Fears of a second wave of Covid-19 infections rocked world markets on Monday, knocking down oil prices and a gauge of global equity performance more than 2 per cent at one point, as investors grappled with how to assess the economic recovery.


The Iseq all-share index closed 0.4 per cent higher on Monday, a stronger performance than many of its European peers.

After plummeting sharply last week, there was a small relief rally for banking stocks with AIB rising 2.44 per cent to €1.09 and Bank of Ireland closing 0.3 per cent higher at €1.65.

There was little in the way of stock specific news on the day while property names fared well with housebuilder Glenveagh Properties up 4.1 per cent at €0.66. I-Res Reit and Hibernia Reit rose marginally on the day. Cairn Homes fell 2.11 per cent to €6.95 and was one of the few losers on the day.

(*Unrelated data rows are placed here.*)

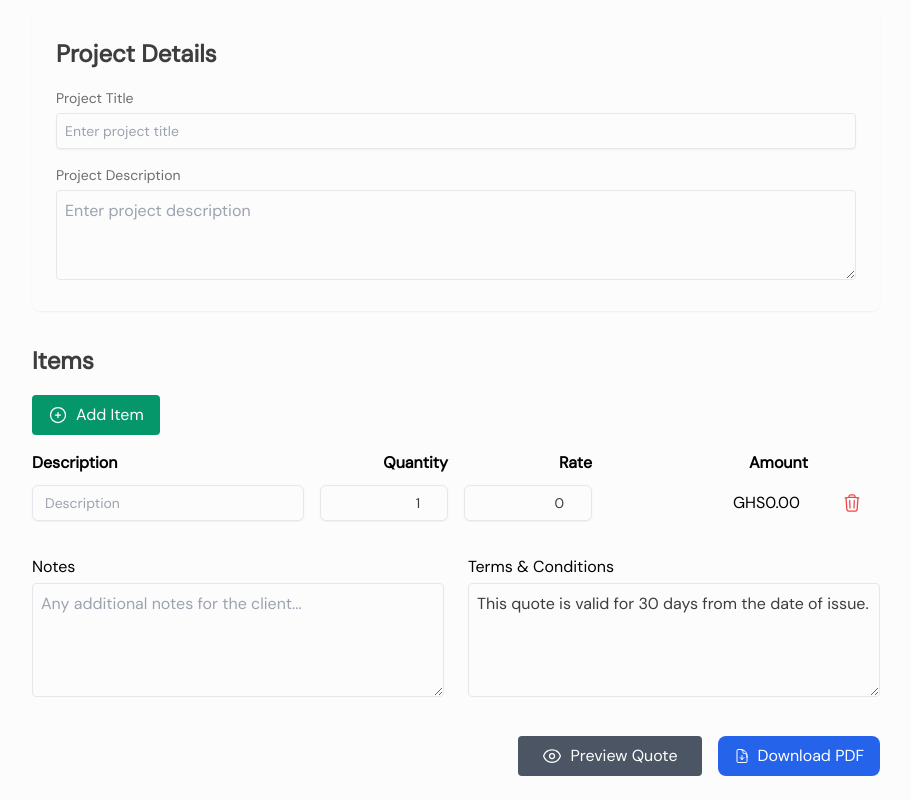
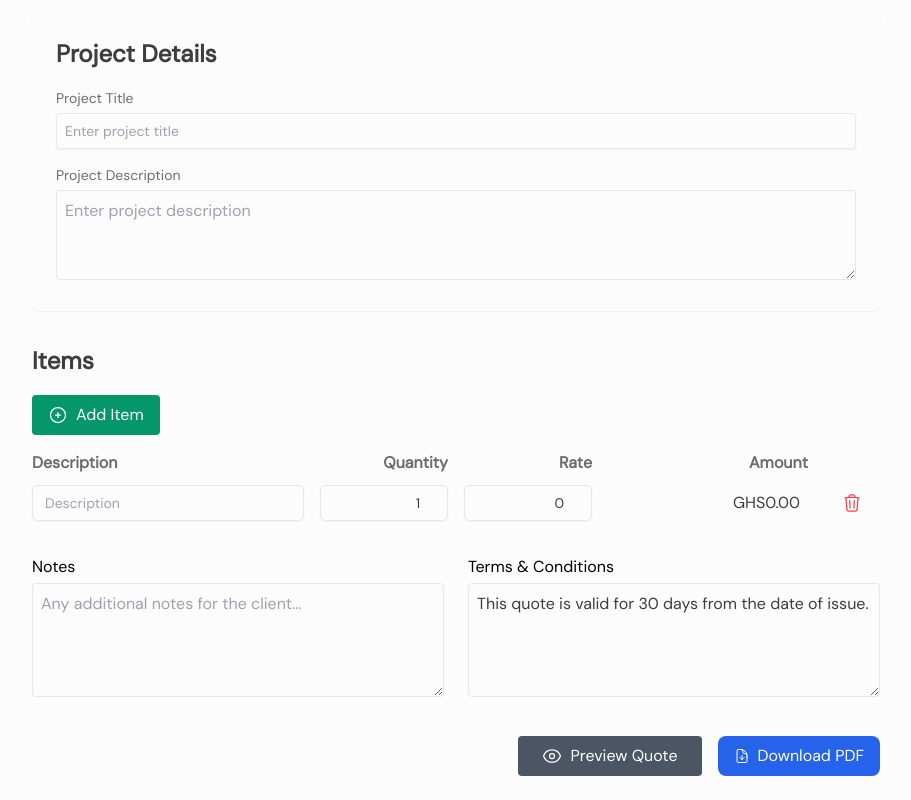
Before and after one commit to nanayawdev/salesgirl, a React (Vite) app: page /quote in a window 1280 px wide. Shown: the part 1121-1921 px from the top of the page, without its empty margins (184-1095 px from the left). Built offline with nearby package versions, Linux system fonts and the light colour scheme.

Commit message:
Refactor Quote component to enhance header and item styling for improved readability
- Updated header text colors for better visibility in both light and dark modes.
- Ensured consistent styling across item descriptions, quantities, rates, and amounts, aligning with the new color scheme.

```diff
--- a/src/pages/Quote.jsx
+++ b/src/pages/Quote.jsx
@@ -358,10 +358,10 @@ const Quote = () => {
 
           {/* Items Header */}
           <div className="grid grid-cols-12 gap-4 mb-2 font-semibold">
-            <div className="col-span-4">Description</div>
-            <div className="col-span-2 text-right">Quantity</div>
-            <div className="col-span-2 text-right">Rate</div>
-            <div className="col-span-3 text-right">Amount</div>
+            <div className="col-span-4 text-codGray-500 dark:text-codGray-400">Description</div>
+            <div className="col-span-2 text-right text-codGray-500 dark:text-codGray-400">Quantity</div>
+            <div className="col-span-2 text-right text-codGray-500 dark:text-codGray-400">Rate</div>
+            <div className="col-span-3 text-right text-codGray-500 dark:text-codGray-400">Amount</div>
             <div className="col-span-1"></div> {/* Space for delete button */}
           </div>
 
@@ -397,7 +397,7 @@ const Quote = () => {
                   min="0"
                 />
               </div>
-              <div className="col-span-3 text-right">
+              <div className="col-span-3 text-codGray-900 dark:text-codGray-100 text-right">
                 <p className="p-2 overflow-x-auto whitespace-nowrap"
                    title={`${quoteData.currency}${calculateItemAmount(item)}`}>
                   {quoteData.currency}{calculateItemAmount(item)}
```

Another loser was airline Ryanair, which closed 2.12 per cent at €10.82.

With the programme for government showing a commitment to accelerate affordable and social housebuilding, materials giant CRH closed up 1.15 per cent at €29.94. Insulation maker Kingspan, meanwhile, ended the day down 0.48 per cent at €52.05


London’s FTSE 100 fell 0.66 per cent recovering slightly from a more than 2 per cent fall in early trade.

Oil major BP slipped 2.18 per cent after saying it would write off up to $17.5 billion in the value of its assets. Like its rivals, the British oil major is set to take a big hit to revenue from an unprecedented collapse in demand due to the pandemic. The impairments are set to raise its debt burden sharply and increase pressure to reduce its dividend.

Low-cost airline easyJet shed 4.65 per cent even as it resumed flying for the first time since March 30th. The wider travel sector was off 1.34 per cent, falling for the fifth session in six.

Recruiting firm SThree slid 2.04 per cent on reporting lower half-year net fees as the pandemic forced businesses around the world to put a freeze on hiring activity.

Business supplies distributor Bunzl was a gainer on the FTSE 100, jumping 9.2 per cent, as it forecast an increase in revenue for the first half of the year, boosted by robust demand from the grocery, safety and healthcare sectors.


The pan-European Stoxx 600 fell 0.3 per cent, slipping further from its 5.7 per cent fall last week, with the exporter-heavy German index among the losers.

Major European indexes have moved further away from their three-month highs hit recently due to a rise in Covid-19 cases in the United States and a downbeat economic outlook from the Federal Reserve last week.

European indexes also came under pressure after data showed China’s industrial output grew by a lower-than-expected 4.4 per cent in May from a year earlier, while retail sales fell 2.8 per cent, missing expectations, in a sign of weak domestic demand.

Swiss sensor maker Sensirion jumped 22.7 per cent after lifting its 2020 outlook as sales of gas sensors for medical ventilators needed to treat Covid-19 patients surged.

H&M reported a sharp but slightly smaller-than-expected drop in second-quarter sales as measures to slow the Covid-19 pandemic slammed the fasion retail sector. Shares of the world's second-biggest fashion retailer closed up 0.35 per cent.

Meanwhile, European countries eased some border controls on Monday after coronavirus lockdowns, although Spain kept its borders shut.


Battered shares of US airlines, casino operators and cruise operators slipped after attempting a rebound in recent weeks. Norwegian Cruise Line Holdings and Wynn Resorts fell 5.4 per cent and 1.9 per cent. The S&P 1500 airlines lost 2.8 per cent. Moderna rose 3.1 per cent after a report said Israel is in advanced talks with the drug developer to buy its coronavirus vaccine.

– Additional reporting: Reuters

Peter Hamilton

Peter Hamilton

Peter Hamilton is a contributor to The Irish Times specialising in business